The company said that it’s “traded well in a difficult market” and that it now expects pre-tax profit for the year to be “marginally ahead of the top end of market expectations”.
On The Beach puts its success down to “the strength and flexibility of our agile business model” in what chief executive Simon Cooper describes as “an extraordinary and unprecedented year for the travel industry”.
The company has shrugged off such things as the impact of terrorist attacks and the weakening of sterling since the EU referendum to deliver UK revenue growth of 12%. The company said its first international site, Sweden (launched in January 2015), is continuing to make progress in growing visitors and generating bookings and revenues, and that a second international site in Norway is set to launch in the next two months.
Amidst difficult trading conditions, the company has demonstrated its ability to increase its market share and improve its margins by what it describes as “a simple strategy of optimising our customer proposition to increase conversion”.
On The Beach looks set to grow both its top line and bottom line at a strong clip in the next few years. But how much do investors have to pay for this growth?
I reckon we could be looking at earnings per share (EPS) of about 12.8p when the company announces its full results, giving a price-to-earnings (P/E) ratio of 17 or so. That’s an undemanding rating for a growth stock, and with analysts have already pencilled-in earnings growth of 40% for next year, the P/E-to-earnings growth (PEG) ratio is a highly attractive 0.4. On this basis, I rate the stock a buy.

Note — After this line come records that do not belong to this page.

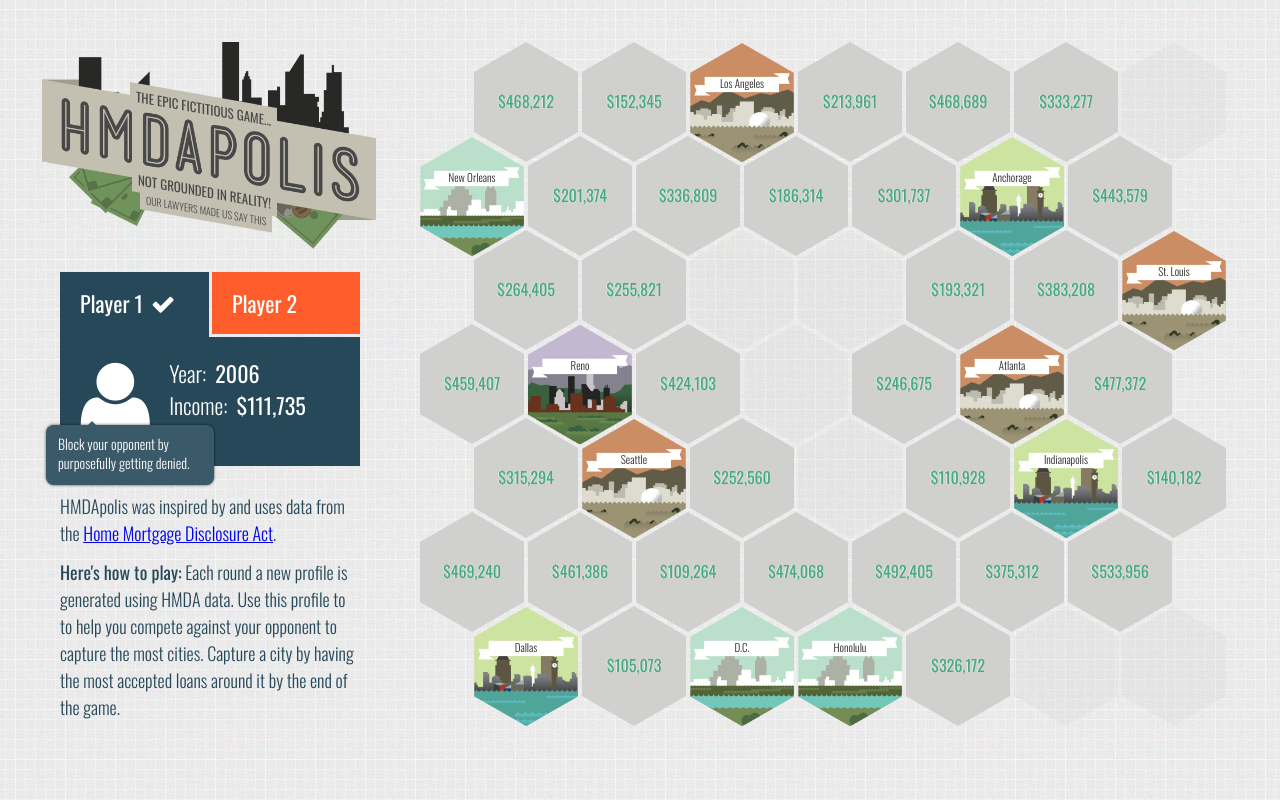
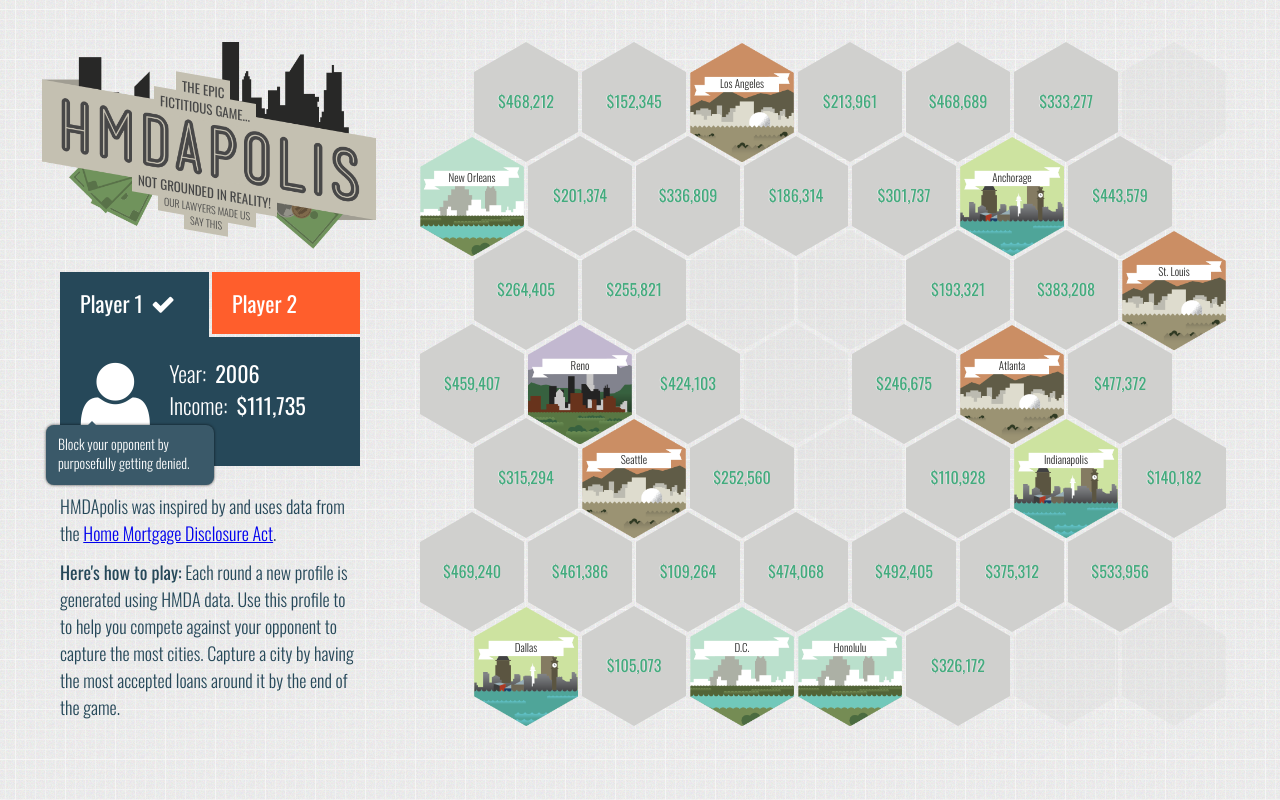
Before and after one commit to cmc333333/hmdapolis, a website: page index.html in a window 1280 px wide. Drawn offline with nearby package versions, Linux system fonts and the light colour scheme.

Commit message:
Logo as disclaimer?

```diff
--- a/index.html
+++ b/index.html
@@ -24,9 +24,11 @@
         <h1 class="logo">
             <img src="static/img/hmdapolis_logo.png" alt="HMDApolis">
             <!-- <i class="logo_tagline logo_tagline__trophy icon-trophy"></i> -->
-            <span class="logo_tagline logo_tagline__top">The epic fictitious game...</span>
+            <span class="logo_tagline logo_tagline__top1">The epic</span>
+            <span class="logo_tagline logo_tagline__top2">fictitious game...</span>
             <span class="logo_tagline logo_tagline__bottom">not grounded in reality!</span>
-            <span class="logo_tagline logo_tagline__sub">our lawyers made us say this</span>
+            <span class="logo_tagline logo_tagline__sub1">our lawyers made us</span>
+            <span class="logo_tagline logo_tagline__sub2">say this</span>
         </h1>
 
         <div id="players">
--- a/static/css/hmdapolis.less
+++ b/static/css/hmdapolis.less
@@ -82,7 +82,8 @@ button * {
   display: inline-block;
   transform: skewY(10deg);
 
-  &__top,
+  &__top1,
+  &__top2,
   &__bottom {
     padding: 3px 6px;
     background: rgb(196, 192, 177);
@@ -92,9 +93,17 @@ button * {
     text-transform: uppercase;
   }
 
-  &__top {
+  &__top1 {
+    top: 34px;
+    left: 116px;
+    z-index: 2;
+    padding-bottom: 0;
+  }
+
+  &__top2 {
     top: 53px;
-    left: 70px;
+    left: 94px;
+    z-index: 1;
   }
 
   &__bottom {
@@ -102,15 +111,22 @@ button * {
     left: 72px;
   }
 
-  &__sub {
-    top: 158px;
-    left: 80px;
+  &__sub1,
+  &__sub2 {
+    top: 156px;
+    left: 98px;
     padding: 3px 6px;
     background: rgb(196, 192, 177);
     color: rgb(72, 72, 72);
     font-size: 10px;
     font-weight: 300;
     text-transform: uppercase;
+  }
+
+  &__sub2 {
+    top: 173px;
+    left: 124px;
+    padding-top: 0;
   }
 
   &__trophy {
```
Also changed, not shown: static/css/hmdapolis.min.css.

No rush to board
In contrast to On The Beach, budget airline easyJet (LSE: EZJ) is struggling in difficult market conditions that have been compounded by the Brexit vote. The FTSE 100 company has warned on profits and City earnings forecasts have nosedived.
Analysts are expecting EPS to plummet 22% when the company releases results for its financial year ended 30 September next month. And they’re forecasting a fall of a further 14% for 2017.
At a current price of 930p, easyJet’s shares are almost 50% down from their peak last year. Is all the bad news now in the price — which would make the shares a good buy at the current level — or could we be in for more bad news and a further decline in the shares?
easyJet’s chief executive Carolyn McCall said earlier this month that “history shows that at times like this the strongest airlines become stronger”. However, in addition to the prevailing tough trading conditions there is one thing that’s new to history: namely, whether or not UK airlines will retain access to the European Common Aviation Area after Brexit.
Uncertainty on this matter is likely to persist for some time, so I see no rush to invest in easyJet at this stage.
G A Chester has no position in any shares mentioned. The Motley Fool UK has no position in any of the shares mentioned. We Fools don't all hold the same opinions, but we all believe that considering a diverse range of insights makes us better investors.